NetPort              {PortID:U32, IsValid:B, IsUplink:B, ClientName:STR...}
PNIC                 {PNICName:STR, UplinkPort:U32, IsValid:B, IsLinkUp:B...}
Interrupt            {NumOfInterruptVectors:U32}
InterruptVector      {VectorID:S64, Devices:STR, NumOfCPUs:U32}
InterruptPerCPU      {CPUID:U32, Count:U64, SysTimeInUsec:S64}
Power                {NumOfLCPUs:U32}
CStateInfo           {StateID:S32}
PStateInfo           {StateID:S32}
TStateInfo           {StateID:S32}
LCPUPower            {LCPUID:U32, NumOfCStates:U32, NumOfPStates:U32, NumOfTStates:U32}
CState               {StateID:S32, ResidentTimeInUsec:S64}
PState               {StateID:S32, ResidentTimeInUsec:S64}
TState               {StateID:S32, ResidentTimeInUsec:S64}

hmm, seems to provide a long list (more than 200 once you go into each of the branches) – but most importantly, they are nicely distributed by what they monitor.

to get a slightly easier to read output of this, we can run

$out = @()
foreach($counter in (Get-EsxTop -Counter)){
 foreach($field in $counter.Fields){
 $row = "" | Select Counter,Field,Type
 $row.Counter = $counter.Name
 $row.Field = $field.Name
 $row.Type = $field.Type
 $out += $row
 }
}
$out | Export-Csv "C:\counters.csv" -NoTypeInformation -UseCulture

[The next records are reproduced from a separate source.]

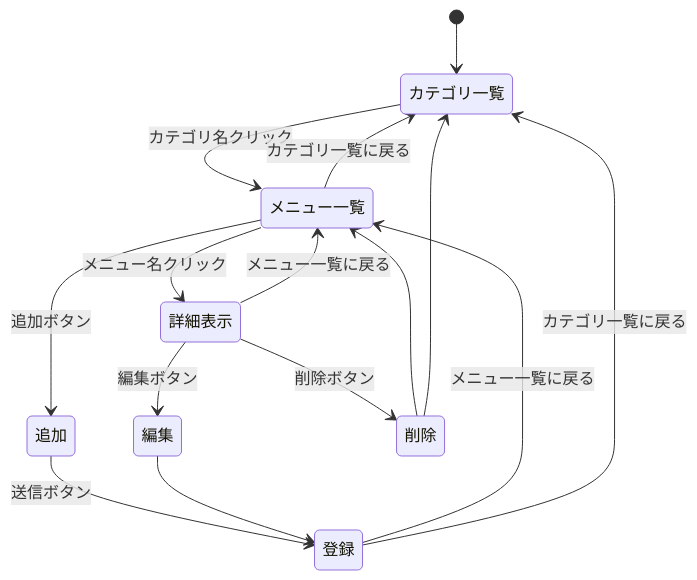
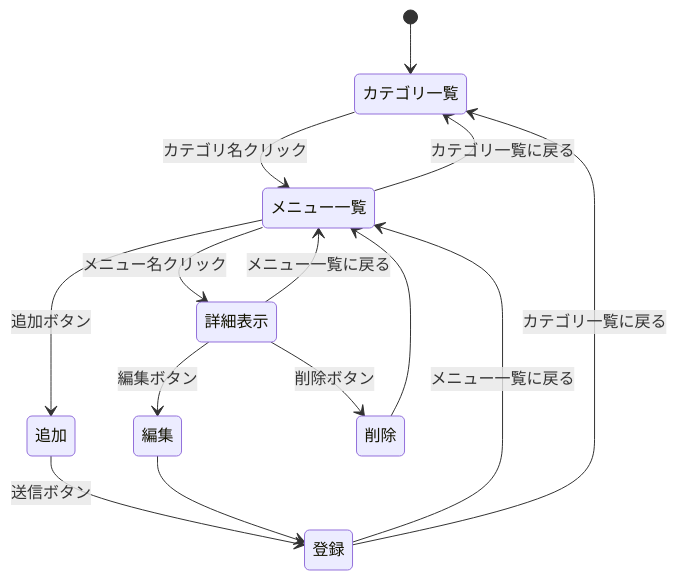
Before and after one commit to tsubutsubu00/webpro_06: the second of 3 diagrams in spec.md, drawn with Mermaid. The commit also changed other lines of this file and 62 other files, not shown here.

````diff
--- a/spec.md
+++ b/spec.md
@@ -85,23 +74,22 @@
 ```mermaid
 stateDiagram-v2
     [*] --> カテゴリ一覧
     カテゴリ一覧 --> メニュー一覧: カテゴリ名クリック
     メニュー一覧 --> カテゴリ一覧: カテゴリ一覧に戻る
     
     メニュー一覧 --> 詳細表示: メニュー名クリック
     メニュー一覧 --> 追加: 追加ボタン
 
     詳細表示 --> 編集: 編集ボタン
     詳細表示 --> 削除: 削除ボタン
     詳細表示 --> メニュー一覧: メニュー一覧に戻る
 
     追加 --> 登録: 送信ボタン
     編集 --> 登録
 
     登録 --> メニュー一覧: メニュー一覧に戻る
     登録 --> カテゴリ一覧: カテゴリ一覧に戻る
     
     削除 --> メニュー一覧
-    削除 --> カテゴリ一覧
 
 ```
````
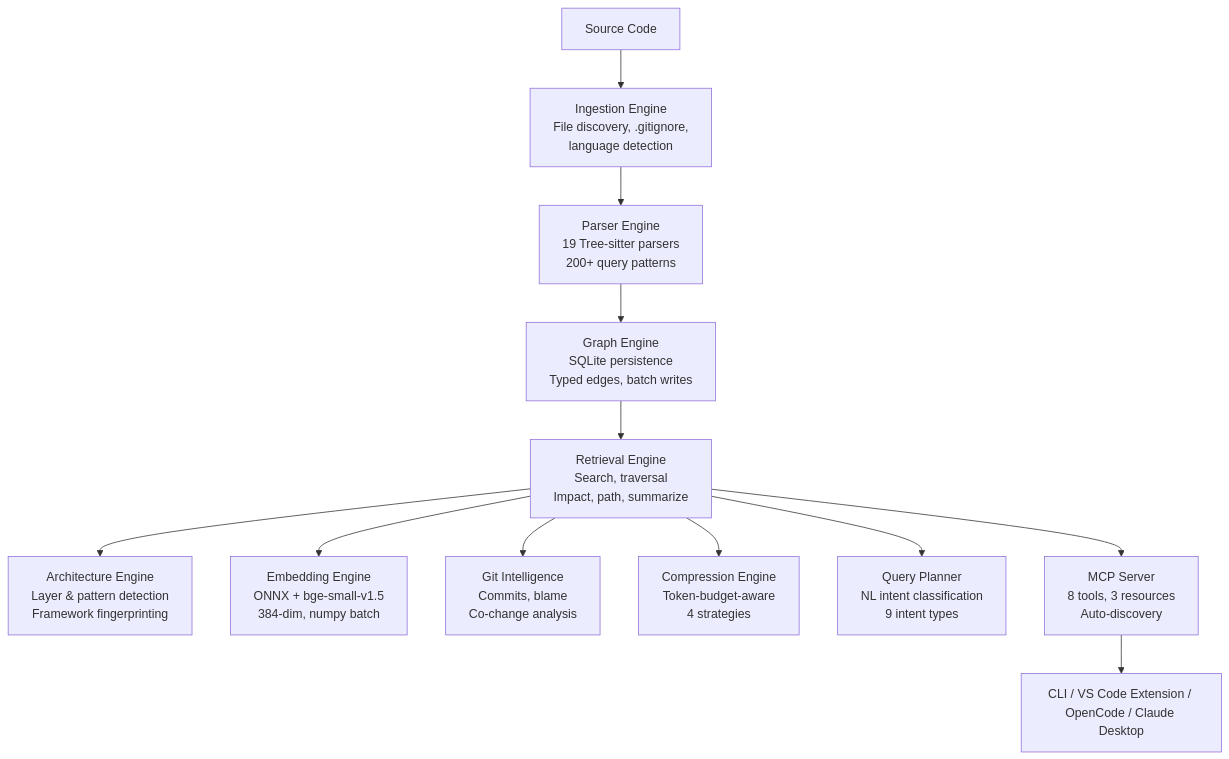
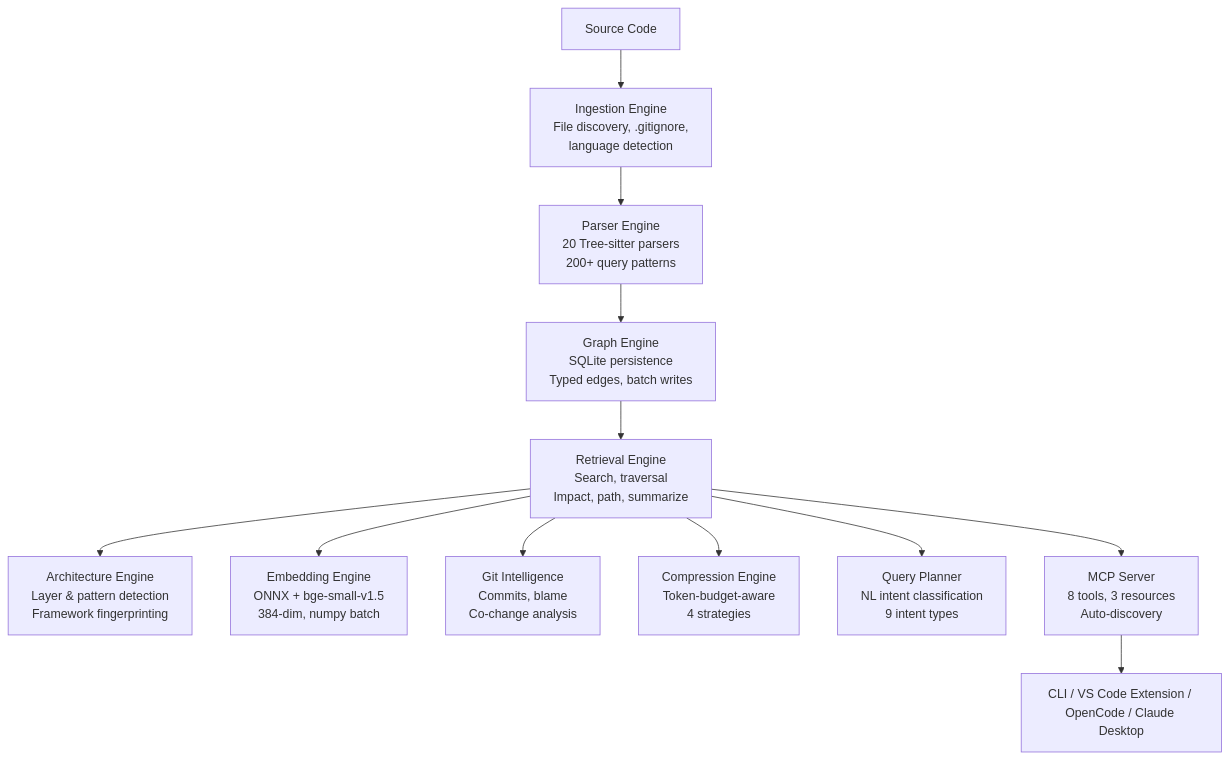
One commit to Icarus-afk/Cartographer changed the second of 6 diagrams in docs/whitepaper.md. Above: the diagram before and after it, drawn with Mermaid. The commit also changed other lines of this file and 12 other files, not shown here.

````diff
--- a/docs/whitepaper.md
+++ b/docs/whitepaper.md
@@ -107,14 +107,14 @@
 ```mermaid
 flowchart TB
     SC["Source Code"] --> IE["Ingestion Engine<br/>File discovery, .gitignore,<br/>language detection"]
-    IE --> PE["Parser Engine<br/>19 Tree-sitter parsers<br/>200+ query patterns"]
+    IE -->     PE["Parser Engine<br/>20 Tree-sitter parsers<br/>200+ query patterns"]
     PE --> GE["Graph Engine<br/>SQLite persistence<br/>Typed edges, batch writes"]
     GE --> RE["Retrieval Engine<br/>Search, traversal<br/>Impact, path, summarize"]
     RE --> AE["Architecture Engine<br/>Layer & pattern detection<br/>Framework fingerprinting"]
     RE --> EE["Embedding Engine<br/>ONNX + bge-small-v1.5<br/>384-dim, numpy batch"]
     RE --> GI["Git Intelligence<br/>Commits, blame<br/>Co-change analysis"]
     RE --> CE["Compression Engine<br/>Token-budget-aware<br/>4 strategies"]
     RE --> QP["Query Planner<br/>NL intent classification<br/>9 intent types"]
     RE --> MCP["MCP Server<br/>8 tools, 3 resources<br/>Auto-discovery"]
     MCP --> CLI["CLI / VS Code Extension / OpenCode / Claude Desktop"]
 ```
````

OK, so now we have a list of counters – and looking at ESXTOp these seem to align directly with the normal column headers. We know what we have, we have a list of counters in the doc above from VMware, to help us know what to view . . so how do we view these counters?

Well pretty simple really – let’s say we want to read all VCPU related counters, it is as simple as

Get-EsxTop -CounterName  VCPU | select * | ft -AutoSize

Right, this is about where I started scratching my head – no number of select statements or cleverness seems toreturn info for just the one VM, so what do we do?

well….with a little help from our other new cmdlet we’ll soon be churning out pretty live stats. …. Watch this space….I’ll post the rest of the solution early next week.

Categories: Powershell, VMWare Tags: ,
  1. No comments yet.
  1. No trackbacks yet.
You must be logged in to post a comment.